AbstractIn comparison to the extensive focus of research on the maternal experiences of premature birth, empirical evidence exploring the experience of premature fatherhood is limited. Unless healthcare professionals understand the process of transition to premature fatherhood, they may not be able to effectively support fathers during the admission of their baby to a Neonatal Intensive Care Unit (NICU) and following discharge home, and the provision of high quality family-centred care may be compromised.
The aim of this study was to generate an explanatory theory that provides an interpretative understanding of how fathers experience becoming a parent of a preterm infant. The social and psychological processes involved in becoming a preterm father were examined using Constructivist Grounded Theory. The study recruited seven fathers following the admission of their preterm infant to a NICU in the South-East of England over 18 months. Data generation involved: eight hours of intensive interviews with seven fathers following admission to the NICU through a process of purposive and theoretical sampling; and five hours of intensive interviews with three of the seven fathers following discharge home. Data generation and analysis were undertaken concurrently by initially coding using “gerunds”, followed by focused coding. Memo writing during the constant comparative method enabled the conceptualisation of premature fatherhood and the construction of a substantive grounded theory.
The findings suggest that fathers of preterm infants are enduring sustained uncertainty. The study offers a substantive theory grounded in the data that is located in, and further expounds, formal theories of uncertainty. It provides new insights into the social process of transition to premature fatherhood, which requires preterm fathers to manage the sustained uncertainty of premature birth by eliciting strategies that enable them to endure this unfamiliar, ‘novel’ and stressful situation.
|Date of Award||Mar 2019|

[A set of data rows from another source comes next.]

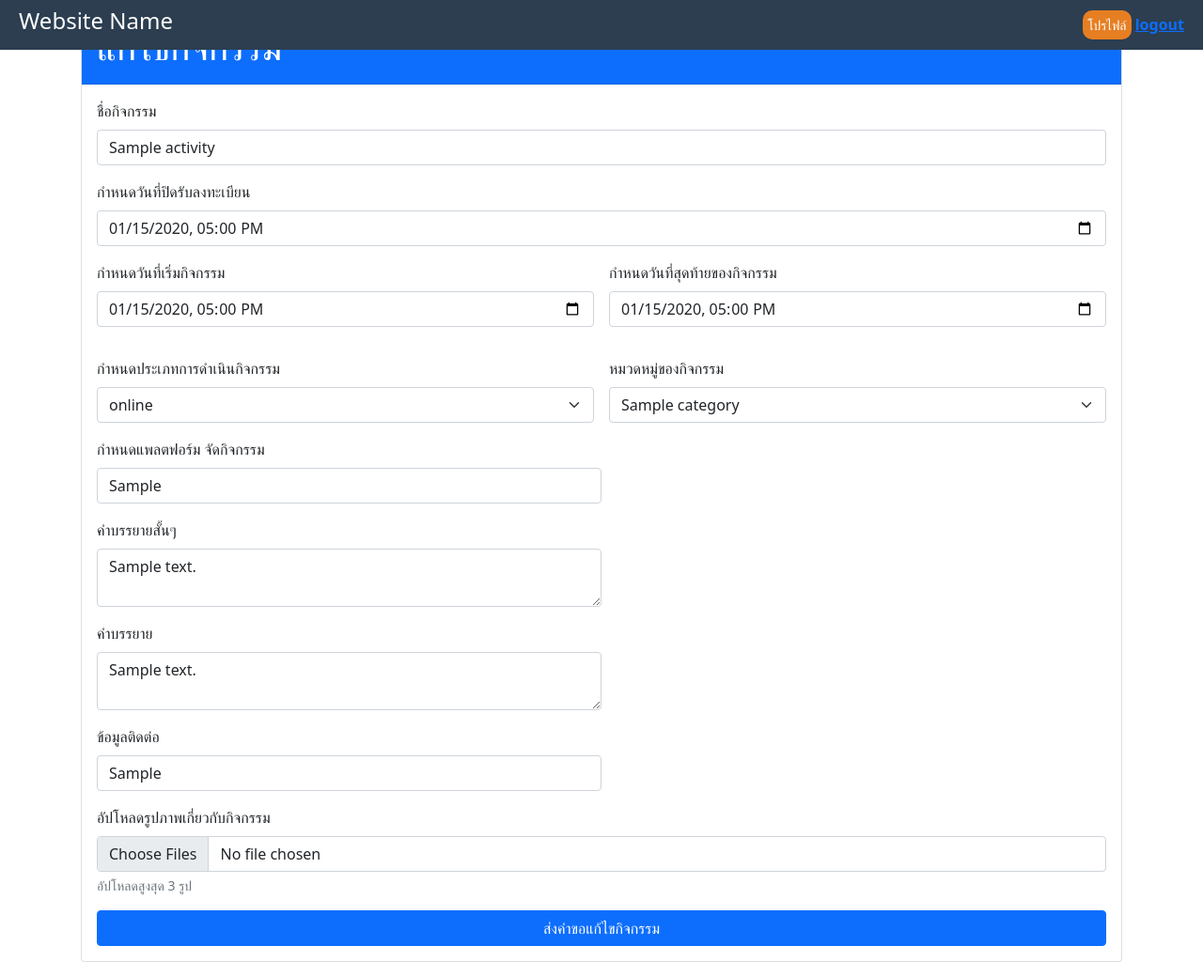
After one commit to Teset13118/ServerSideWeb-Project, a Django app: page /edit_activity/1 in a window 1280 px wide. The commit adds this page. Shown: the whole page at 94% size. Run offline with Django 5.2, Linux system fonts and the light colour scheme; tables that the repository leaves empty hold one stand-in row (values such as "Sample post").

Commit message:
add edit activity for manager and organizer

```diff
--- /dev/null
+++ b/project_event_management/event_web/templates/mo_activity_editform.html
@@ -0,0 +1,145 @@
+{% extends 'layout.html' %}
+
+{% block title %}Edit Activity{% endblock %}
+
+{% block content %}
+    <div class="container p-3">
+        <div class="card">
+            <div class="card-header bg-primary text-white">
+                <h1 class="card-title">แก้ไขกิจกรรม</h1>
+            </div>
+            <div class="card-body">
+                <form method="post" enctype="multipart/form-data">
+                    {% csrf_token %}
+
+                    <div class="mb-3">
+                        <label for="id_title" class="form-label">ชื่อกิจกรรม</label>
+                        <input type="text" class="form-control" id="id_title" name="title" value="{{ activity.title }}" required>
+                    </div>
+
+                    <div class="mb-3">
+                        <label for="id_close_register_date" class="form-label">กำหนดวันที่ปิดรับลงทะเบียน</label>
+                        <input type="datetime-local" class="form-control" id="id_close_register_date" name="close_register_date" value="{{ activity.close_register_date|date:'Y-m-d H:i' }}" required>
+                    </div>
+
+                    <div class="row g-3">
+                        <div class="col-md-6">
+                            <div class="mb-3">
+                                <label for="id_start_date" class="form-label">กำหนดวันที่เริ่มกิจกรรม</label>
+                                <input type="datetime-local" class="form-control" id="id_start_date" name="start_date" value="{{ activity.start_date|date:'Y-m-d H:i' }}" required>
+                            </div>
+                        </div>
+                        <div class="col-md-6">
+                            <div class="mb-3">
+                                <label for="id_due_date" class="form-label">กำหนดวันที่สุดท้ายของกิจกรรม</label>
+                                <input type="datetime-local" class="form-control" id="id_due_date" name="due_date" value="{{ activity.due_date|date:'Y-m-d H:i' }}" required>
+                            </div>
+                        </div>
+
+                        <div class="col-md-6">
+                            <div class="mb-3">
+                                <label for="id_activity_type" class="form-label">กำหนดประเภทการดำเนินกิจกรรม</label>
+                                <select class="form-select" id="id_activity_type" name="activity_type" required>
+                                    <option value="online" {% if activity.activity_type == 'online' %}selected{% endif %}>online</option>
+                                    <option value="onsite" {% if activity.activity_type == 'onsite' %}selected{% endif %}>onsite</option>
+                                    <option value="hybrid" {% if activity.activity_type == 'hybrid' %}selected{% endif %}>hybrid</option>
+                                </select>
+                            </div>
+                        </div>
+
+                        <div class="col-md-6">
+                            <div class="mb-3">
+                                <label for="id_category" class="form-label">หมวดหมู่ของกิจกรรม</label>
+                                <select class="form-select" id="id_category" name="category" required>
+                                    {% for category in categories %}
+                                        <option value="{{ category.id }}" {% if activity.category.id == category.id %}selected{% endif %}>{{ category.category_name }}</option>
+                                    {% endfor %}
+                                </select>
+                            </div>
+                        </div>
+                    </div>
+
+                    <div class="col-md-6">
+                        <div class="mb-3" id="location_container">
+                            <label for="id_location" class="form-label">กำหนดสถานที่</label>
+                            <input type="text" class="form-control" id="id_location" name="location" value="{{ activity.location }}" required>
+                        </div>
+                    </div>
+
+                    <div class="col-md-6">
+                        <div class="mb-3" id="platform_container">
+                            <label for="id_platform" class="form-label">กำหนดแพลตฟอร์ม จัดกิจกรรม</label>
+                            <input type="text" class="form-control" id="id_platform" name="platform" value="{{ activity.platform }}" required>
+                        </div>
+                    </div>
+
+                    <div class="col-md-6">
+                        <div class="mb-3">
+                            <label for="id_short_description" class="form-label">คำบรรยายสั้นๆ</label>
+                            <textarea class="form-control" id="id_short_description" name="short_description" required>{{ activity.short_description }}</textarea>
+                        </div>
+                    </div>
+                    <div class="col-md-6">
+                        <div class="mb-3">
+                            <label for="id_description" class="form-label">คำบรรยาย</label>
+                            <textarea class="form-control" id="id_description" name="description" required>{{ activity.description }}</textarea>
+                        </div>
+                    </div>
+                    <div class="col-md-6">
+                        <div class="mb-3">
+                            <label for="id_contact" class="form-label">ข้อมูลติดต่อ</label>
+                            <input type="text" class="form-control" id="id_contact" name="contact" value="{{ activity.contact }}" required>
+                        </div>
+                    </div>
+
+                    <div class="mb-3">
+                        <label for="id_upload_image" class="form-label">อัปโหลดรูปภาพเกี่ยวกับกิจกรรม</label>
+                        <input class="form-control" type="file" id="id_upload_image" name="upload_image" multiple />
+                        <div class="form-text">อัปโหลดสูงสุด 3 รูป</div>
+                    </div>
+
+                    <button type="submit" class="btn btn-primary w-100">ส่งคำขอแก้ไขกิจกรรม</button>
+                </form>
+            </div>
+        </div>
+    </div>
+{% endblock %}
+
+{% block script %}
+<script>
+    document.addEventListener('DOMContentLoaded', function() {
+        const activityType = document.getElementById('id_activity_type');
+        const platformContainer = document.getElementById('platform_container');
+        const locationContainer = document.getElementById('location_container');
+
+        function updateVisibility() {
+            const selectedType = activityType.value;
+            if (selectedType == 'online') {
+                platformContainer.style.display = 'block';
+                locationContainer.style.display = 'none';
+            } else if (selectedType == 'onsite') {
+                platformContainer.style.display = 'none';
+                locationContainer.style.display = 'block';
+            } else if (selectedType == 'hybrid') {
+                platformContainer.style.display = 'block';
+                locationContainer.style.display = 'block';
+            } else {
+                platformContainer.style.display = 'none';
+                locationContainer.style.display = 'none';
+            }
+        }
+
+        activityType.addEventListener('change', updateVisibility);
+        updateVisibility();  // Initial check on page load
+    });
+
+    const uploadImageInput = document.getElementById('id_upload_image');
+    uploadImageInput.addEventListener('change', function() {
+        if (uploadImageInput.files.length > 3) {
+            alert('คุณสามารถอัปโหลดได้สูงสุดแค่ 3 รูปเท่านั้น');
+            uploadImageInput.value = ''; // เคลียร์ไฟล์ที่ถูกเลือก
+        }
+    });
+
+</script>
+{% endblock %}
--- a/project_event_management/event_web/urls.py
+++ b/project_event_management/event_web/urls.py
@@ -10,6 +10,7 @@ urlpatterns = [
     path("logout/", LogoutView.as_view(), name="url_logout"),
     path("register/", RegisterView.as_view(), name="url_register"),
     path("activity/<int:activity_id>", ViewActivity.as_view(), name="url_p_activitypage"),
+    path("edit_activity/<int:activity_id>", EditActivity.as_view(), name="url_mo_editactivity"),
     # path("activity/<int:activity_id>", View_Activity.as_view(), name="url_p_activity_detail"),
     path("create_activity/", View_CreateActivity.as_view(), name="url_o_activity_form"),
     path("manage/users/", ViewManageUser.as_view(), name="url_m_manageusers"),
--- a/project_event_management/event_web/views.py
+++ b/project_event_management/event_web/views.py
@@ -9,6 +9,7 @@ from django.db.models.functions import Length, Upper, Concat
 import json
 import datetime
 
+from django.core.files.storage import default_storage
 from django.contrib.auth.forms import UserCreationForm
 from django.contrib.auth.forms import AuthenticationForm
 from django.contrib.auth.mixins import LoginRequiredMixin
@@ -48,41 +49,6 @@ class LogoutView(View):
     def get(self, request):
         logout(request)
         return redirect('url_login')
-
-
-class View_CreateActivity(View):
-    def get(self, request):
-        form = CreateActivity_Form()
-        return render(request, 'o_activity_form.html', {'form': form})
-
-    def post(self, request):
-        form = CreateActivity_Form(request.POST, request.FILES)
-        if form.is_valid():
-            activity = Activity.objects.create(
-                title=form.cleaned_data['title'],
-                close_register_date=form.cleaned_data['close_register_date'],
-                start_date=form.cleaned_data['start_date'],
-                due_date=form.cleaned_data['due_date'],
-                location=form.cleaned_data['location'],
-                platform=form.cleaned_data['platform'],
-                activity_type=form.cleaned_data['activity_type'],
-                short_description=form.cleaned_data['short_description'],
-                description=form.cleaned_data['description'],
-                contact=form.cleaned_data['contact'],
-                category=form.cleaned_data['category'],
-                organizer_id=7, #FIXED HERE THIS IS A MANUAL INSERT :D
-                is_approve="Approval",
-            )
-
-            images = request.FILES.getlist('upload_image')
-            for image in images:
-                ActivityImage.objects.create(activity=activity, image_path=image)
-
-            return redirect('url_p_homepage')
-        else:
-            print(form.errors)
-            form = CreateActivity_Form()
-            return render(request, 'o_activity_form.html', {'form': form})
 
 class ViewHome(View):
     def get(self, request):
@@ -130,3 +96,71 @@ class ViewManageActivity(View):
             'activities': activities,
         }
         return render(request, 'manager/m_manage_activity.html', context)
+
+class View_CreateActivity(View):
+    def get(self, request):
+        form = CreateActivity_Form()
+        return render(request, 'o_activity_form.html', {'form': form})
+
+    def post(self, request):
+        form = CreateActivity_Form(request.POST, request.FILES)
+        if form.is_valid():
+            activity = Activity.objects.create(
+                title=form.cleaned_data['title'],
+                close_register_date=form.cleaned_data['close_register_date'],
+                start_date=form.cleaned_data['start_date'],
+                due_date=form.cleaned_data['due_date'],
+                location=form.cleaned_data['location'],
+                platform=form.cleaned_data['platform'],
+                activity_type=form.cleaned_data['activity_type'],
+                short_description=form.cleaned_data['short_description'],
+                description=form.cleaned_data['description'],
+                contact=form.cleaned_data['contact'],
+                category=form.cleaned_data['category'],
+                organizer_id=1, #FIXED HERE THIS IS A MANUAL INSERT :D
+                is_approve="Approval", #FIXED STATUS DONT CHANGE!!!
+            )
+
+            images = request.FILES.getlist('upload_image')
+            for image in images:
+                ActivityImage.objects.create(activity=activity, image_path=image)
+            return redirect('url_p_homepage')
+        else:
+            print(form.errors)
+            form = CreateActivity_Form()
+            return render(request, 'o_activity_form.html', {'form': form})
+
+class EditActivity(View):
+    def get(self, request, activity_id):
+        activity = Activity.objects.get(id=activity_id)
+        categories = Category.objects.all()
+        return render(request, 'mo_activity_editform.html', {'activity': activity, 'categories': categories})
+
+    def post(self, request, activity_id):
+        activity = Activity.objects.get(id=activity_id)
+
+        activity.title = request.POST.get('title')
+        activity.close_register_date = request.POST.get('close_register_date')
+        activity.start_date = request.POST.get('start_date')
+        activity.due_date = request.POST.get('due_date')
+        activity.location = request.POST.get('location')
+        activity.platform = request.POST.get('platform')
+        activity.activity_type = request.POST.get('activity_type')
+        activity.short_description = request.POST.get('short_description')
+        activity.description = request.POST.get('description')
+        activity.contact = request.POST.get('contact')
+        activity.save()
+
+        images = request.FILES.getlist('upload_image')
+        if images:
+            old_images = ActivityImage.objects.filter(activity=activity)
+            for old_image in old_images:
+                # ลบไฟล์จากเซิร์ฟเวอร์
+                if old_image.image_path:
+                    default_storage.delete(old_image.image_path.path)
+            # ลบจากฐานข้อมูล
+            old_images.delete()
+
+            for image in images:
+                ActivityImage.objects.create(activity=activity, image_path=image)
+        return redirect('url_p_homepage')
```
Also changed, not shown: project_event_management/event_web/templates/participants/p_home.html (+7 -1 lines).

|Supervisor||Julie Scholes (Supervisor), Nina Dunne (Supervisor) & Catherine Theodosius (Supervisor)|
- Neonatal Intensive Care
- Moratorial Fathering
- Negotiating Boundaries
- Constructivist Grounded Theory